Today, New Yorkers got a blast from the past in the pages of the New York Post. Less than a week ago, Community Board 7 voted unanimously to ask DOT to study complete streets measures including a protected bike lane on Amsterdam Avenue. For today’s paper, the Post sent two reporters to the Columbus Avenue protected bike lane to get some quotes from die-hard bike lane opponents and catch wrong-way cyclists on camera.

To get anti-bike quotes, the Post goes back to the well. Ian Alterman, the president of the 20th precinct community council who has opposed not only bike lanes but also business requests for bike racks, and the Zingone Brothers grocery store, which has previously had its grievances aired on WCBSWNYC – and (surprise!) the Post — both make appearances. Can you smell the controversy?

The NY Post's street safety coverage priorities. Photo: NY Post

If there was a protected northbound bike route on the Upper West Side, the Columbus Avenue bike lane wouldn’t draw so much wrong-way riding. Photo: NY Post

The Post conveniently ignored all the benefits the Columbus Avenue redesign has brought to the Upper West Side: Shorter crossing distances for pedestrians, new concrete islands that get drivers to take turns carefully, safer biking conditions, tweaks to improve loading zones for businesses, narrower lanes and less speeding, and — most important — a 41 percent reduction in pedestrian injuries.

The paper tried to link the bike lane — which creates a safe place to ride in the street — to sidewalk riding and wrong-way cycling. Never mind that sidewalk riding is down: Only 2.3 percent of riders on Columbus currently use the sidewalk, a drop from before the lane was installed, according to DOT.

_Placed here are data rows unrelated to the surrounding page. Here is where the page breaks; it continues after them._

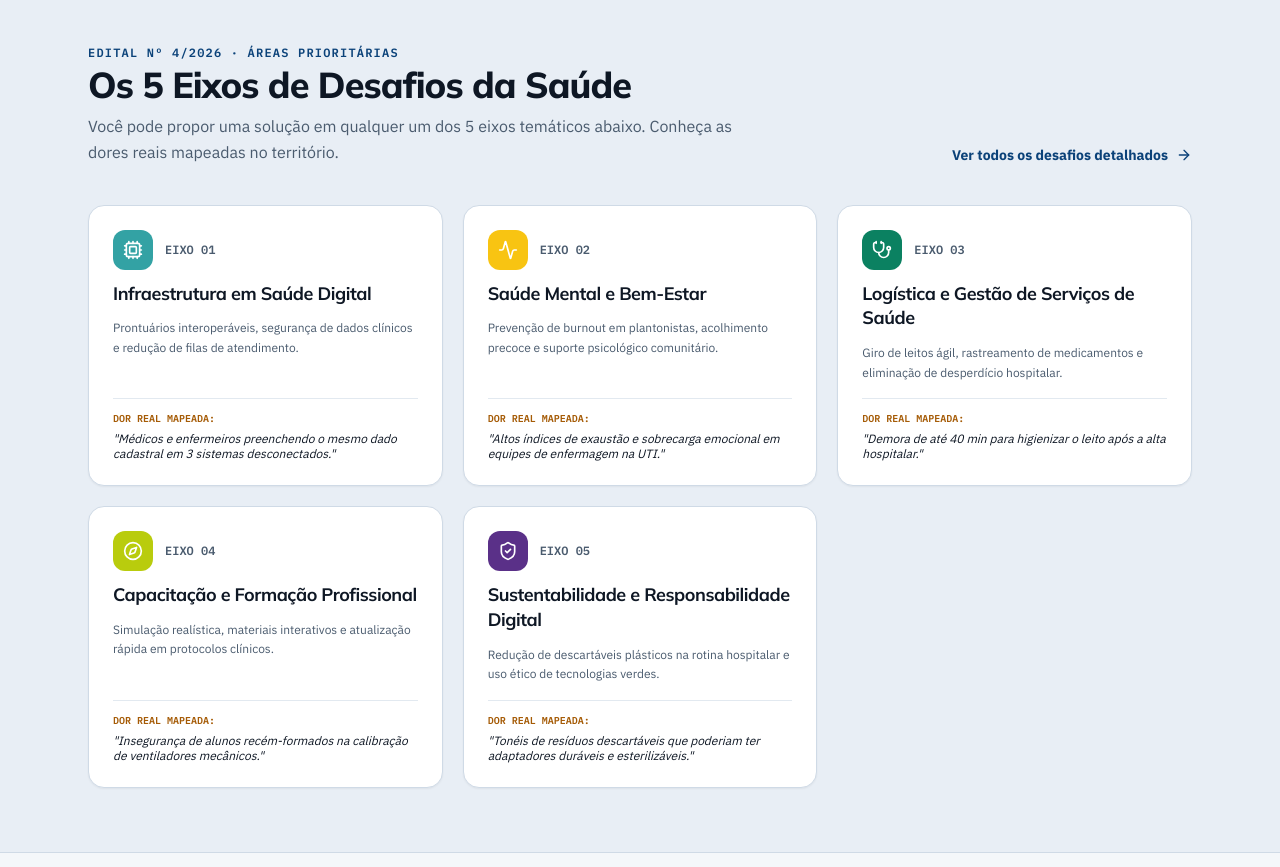
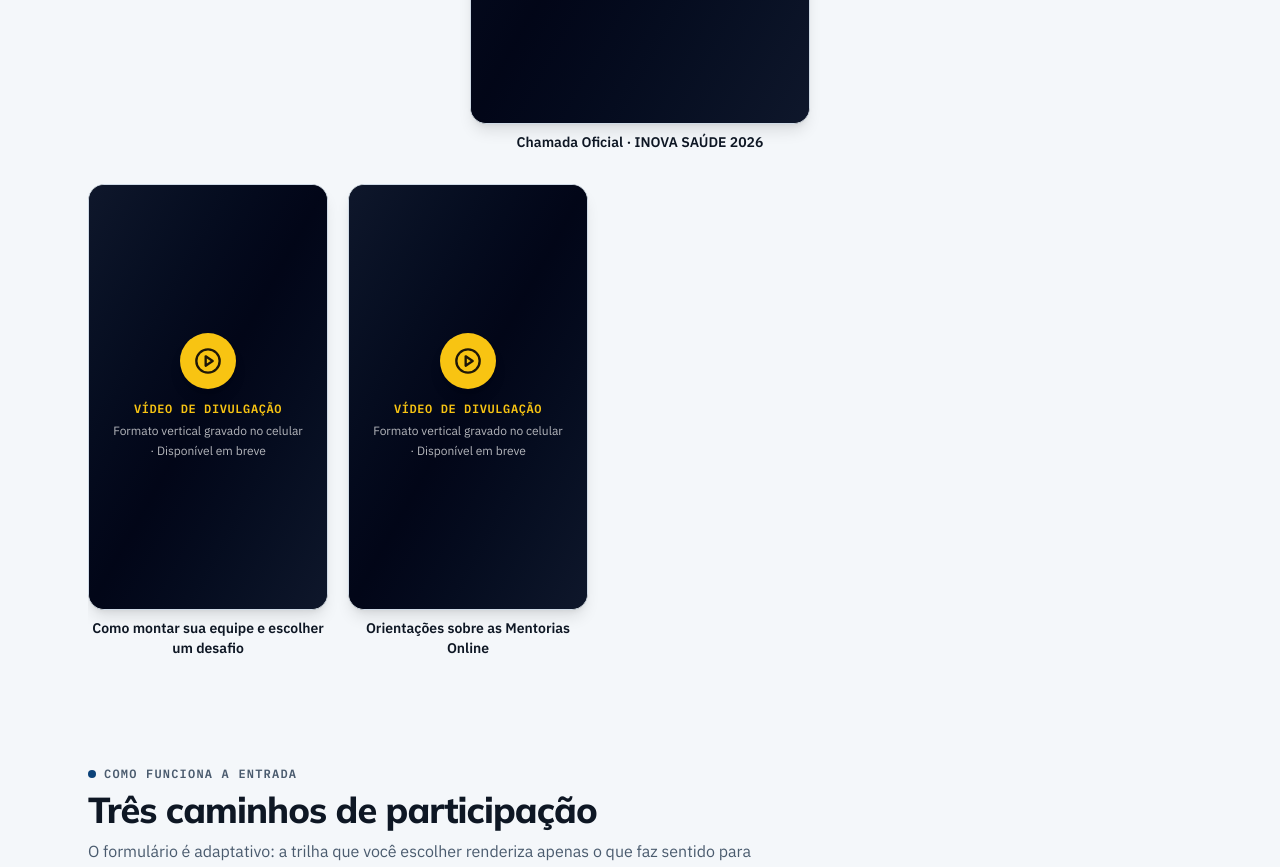
Before and after one commit to lspktechh/Site_Inova_Saude, a Next.js app: page / in a window 1280 px wide. Shown: the part 1440-2307 px from the top of the page. Built offline with nearby package versions, Linux system fonts and the light colour scheme.

Commit message:
feat(videos): habilitar espaco de videos verticais na home com placeholder elegante

```diff
--- a/src/components/VideoSection.tsx
+++ b/src/components/VideoSection.tsx
@@ -32,8 +32,20 @@ function Player({ video, destaque = false }: { video: Video; destaque?: boolean
             allow="accelerometer; encrypted-media; gyroscope; picture-in-picture; fullscreen"
             allowFullScreen
           />
+        ) : video.url ? (
+          <video src={asset(video.url)} controls playsInline preload="metadata" className="w-full h-full object-cover" />
         ) : (
-          <video src={asset(video.url)} controls playsInline preload="metadata" className="w-full h-full object-cover" />
+          <div className="w-full h-full flex flex-col items-center justify-center p-6 text-center text-white bg-gradient-to-br from-slate-900 via-slate-950 to-slate-900 relative">
+            <div className="w-14 h-14 rounded-full bg-[var(--acento)] text-[#1e1708] flex items-center justify-center mb-3 shadow-lg">
+              <PlayCircle size={28} />
+            </div>
+            <span className="font-mono text-xs uppercase tracking-wider text-[var(--acento)] font-bold">
+              Vídeo de Divulgação
+            </span>
+            <p className="text-xs text-white/70 mt-1 max-w-[200px] leading-relaxed">
+              Formato vertical gravado no celular · Disponível em breve
+            </p>
+          </div>
         )}
       </div>
       {video.titulo && (
--- a/src/config/edicao.json
+++ b/src/config/edicao.json
@@ -82,15 +82,25 @@
     "max_por_equipe": 3
   },
   "videos": {
-    "_comentario": "Secao de videos da home. Fica escondida enquanto 'destaque' for null. Aceita link do YouTube (inclusive Shorts) ou arquivo .mp4 em /public/videos. formato: 'vertical' (celular, 9:16) ou 'horizontal' (16:9).",
-    "titulo": "Assista",
-    "destaque": null,
-    "demais": [],
-    "_exemplo": {
-      "titulo": "Chamada oficial INOVA SAUDE 2026",
-      "url": "https://www.youtube.com/shorts/XXXXXXXXXXX",
+    "_comentario": "Secao de videos da home. Aceita link do YouTube (inclusive Shorts) ou arquivo .mp4 em /public/videos. formato: 'vertical' (celular, 9:16) ou 'horizontal' (16:9). Basta colar o link na propriedade 'url'.",
+    "titulo": "Vídeos & Divulgação",
+    "destaque": {
+      "titulo": "Chamada Oficial · INOVA SAÚDE 2026",
+      "url": "",
       "formato": "vertical"
-    }
+    },
+    "demais": [
+      {
+        "titulo": "Como montar sua equipe e escolher um desafio",
+        "url": "",
+        "formato": "vertical"
+      },
+      {
+        "titulo": "Orientações sobre as Mentorias Online",
+        "url": "",
+        "formato": "vertical"
+      }
+    ]
   },
   "eixos_tematicos": [
     "Infraestrutura em Saude Digital",
```
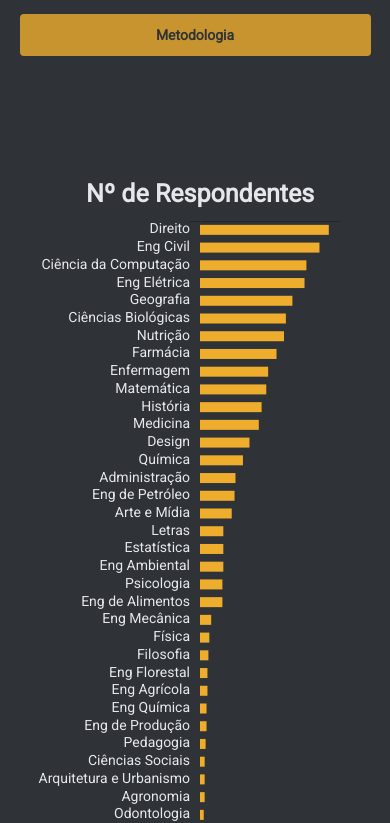
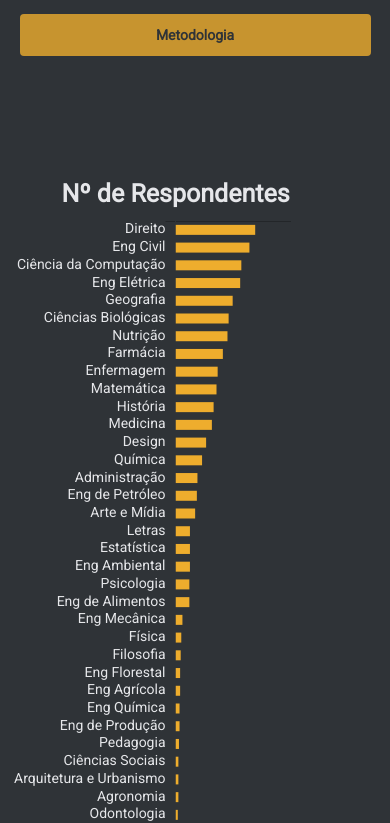
Before and after one commit to YoYolops/raeOP, a React (Create React App) app in the folder web-app/frontend/: page / in a window 390 px wide. Shown: the part 733-1556 px from the top of the page. Built offline with nearby package versions, Linux system fonts and the light colour scheme.

Commit message:
corrigindo bug de @media em DefaultPage.css

```diff
--- a/web-app/frontend/src/components/Pages/DefaultPage/DefaultPage.css
+++ b/web-app/frontend/src/components/Pages/DefaultPage/DefaultPage.css
@@ -6,7 +6,7 @@
 }
 
 .main {
-    width: 75%;
+    width: 70%;
     height: 100%;
 }
 
@@ -18,7 +18,7 @@
 @media screen and (max-width: 650px){
 
     .main{
-        width: 100%;
+        width: 90%;
     }
 
 }
--- a/web-app/frontend/src/components/graphics/Gdois.jsx
+++ b/web-app/frontend/src/components/graphics/Gdois.jsx
@@ -3,7 +3,7 @@ import { HorizontalBar } from 'react-chartjs-2';
 
 const Gdois = () => {
     return (
-        <div className="gdois">
+        <div className="gContainer" id="g2">
             <HorizontalBar
                 data = {{
                     labels: [
--- a/web-app/frontend/src/components/graphics/Gum.jsx
+++ b/web-app/frontend/src/components/graphics/Gum.jsx
@@ -5,7 +5,7 @@ import { HorizontalBar } from 'react-chartjs-2';
 
 const Gum = () => {
     return (
-        <div className="gum">
+        <div className="gContainer" id="g1">
             <HorizontalBar
                 className='graph'
                 data = {{
@@ -41,7 +41,7 @@ const Gum = () => {
 
                 }}
                 height = {950}
-                width = {400}
+                width = {100}
                 options = {{
                     maintainAspectRatio: false,
                     layout: {
```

There’s no evidence that wrong-way riding is any more or less frequent than it used to be either, but if northbound cycling is prevalent on the southbound Columbus Avenue bike lane, there’s a good reason: There is no northbound protected bike lane on the Upper West Side. The Post actually makes a good case for a companion protected lane on Amsterdam, which would give cyclists a safer route heading uptown and draw wrong-way bike traffic off Columbus.